[Revision comparison data]
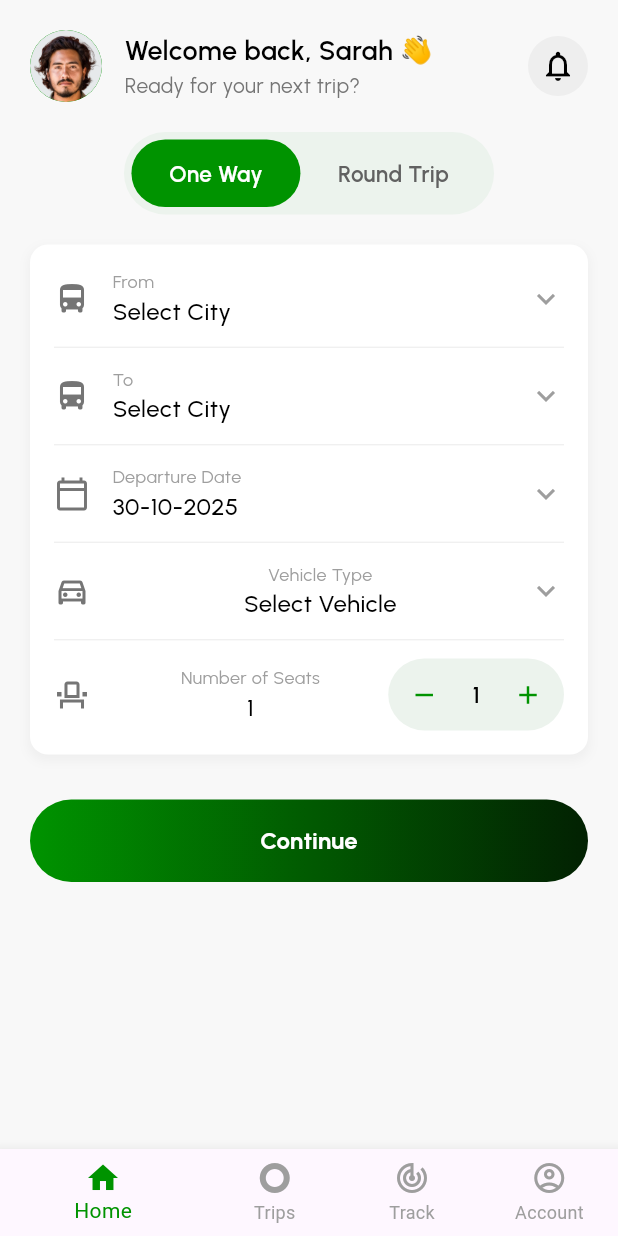
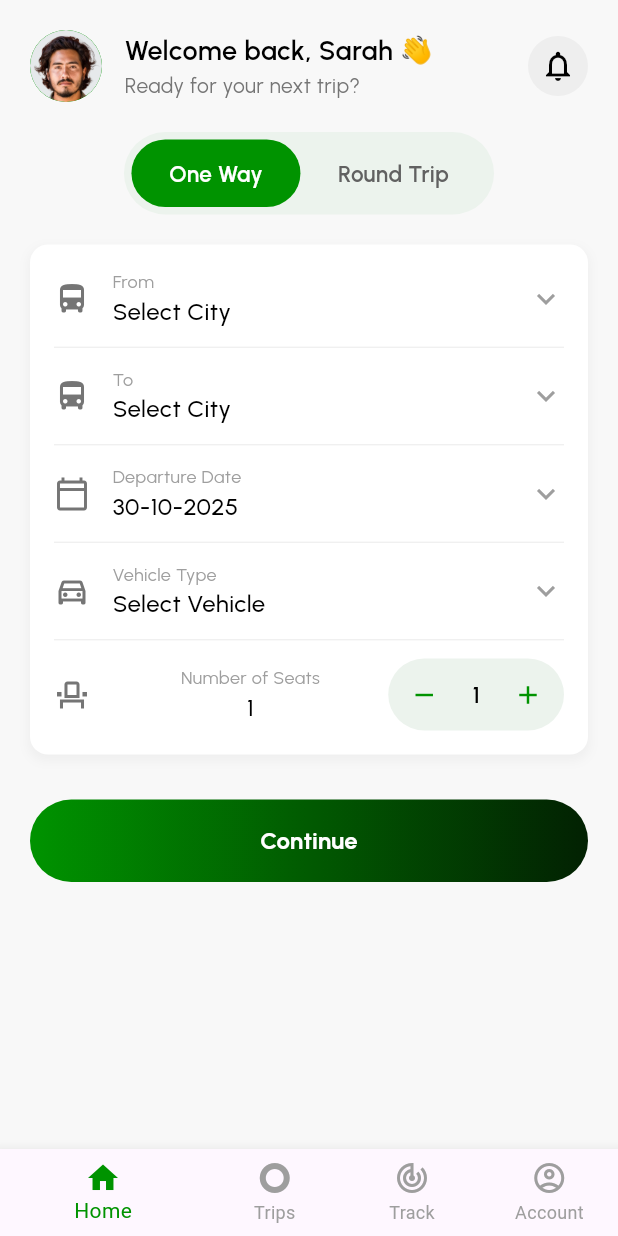
Before and after one commit to GodwinAkpah/plateau_riders, a Flutter app: the MainBottomNav screen opened by its route, on a phone screen of 412 x 824 dp. Run offline on Flutter 3.47's test engine with Material 3 defaults, Android fonts, the phone set to English and light mode, and no system bars; our stand-ins replace dio, flutter_screenutil, geolocator, get, get_it, get_storage and 1 more; accounts and stored records are empty; statements that could not run were skipped; project files that could hold a hidden picture were left out.

Commit message:
fall back

```diff
--- a/lib/modules/main_app_screens/screens/home_screen/controllers/home_controller.dart
+++ b/lib/modules/main_app_screens/screens/home_screen/controllers/home_controller.dart
@@ -34,7 +34,7 @@ class HomeController extends GetxController {
   // --- Bottom Sheet Logic ---
 
   Future<void> showCitySelectionBottomSheet({required bool isFrom}) async {
-    final List<String> availableCities = ['F.C.T, Abuja', 'Plateau, Jos', 'Kano', 'Lagos', 'Enugu', 'Kaduna']; // Example cities
+    final List<String> availableCities = ['F.C.T, Abuja', 'Plateau, Jos']; // Example cities
     final selected = await Get.bottomSheet<String>(
       _buildCitySelectionSheet(availableCities),
       backgroundColor: Colors.transparent, // Make transparent to show custom shape
--- a/lib/modules/main_app_screens/screens/home_screen/home_screen.dart
+++ b/lib/modules/main_app_screens/screens/home_screen/home_screen.dart
@@ -277,7 +277,7 @@ class HomeScreen extends GetView<HomeController> {
           const SizedBox(width: 15),
           Expanded(
             child: Column(
-              crossAxisAlignment: CrossAxisAlignment.center,
+              crossAxisAlignment: CrossAxisAlignment.start,
               children: [
                 Text(
                   'Vehicle Type',
--- a/lib/modules/main_app_screens/widgets/select_city_bottom_sheet.dart
+++ b/lib/modules/main_app_screens/widgets/select_city_bottom_sheet.dart
@@ -16,6 +16,7 @@ class SelectCityBottomSheet extends StatelessWidget {
         ),
       ),
       child: Column(
+
         mainAxisSize: MainAxisSize.min,
         children: [
           Text(
```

> EXERCISE: Determine how many lines in the data above include the word "dart", and state that number only.

> EXPECTED OUTPUT: 6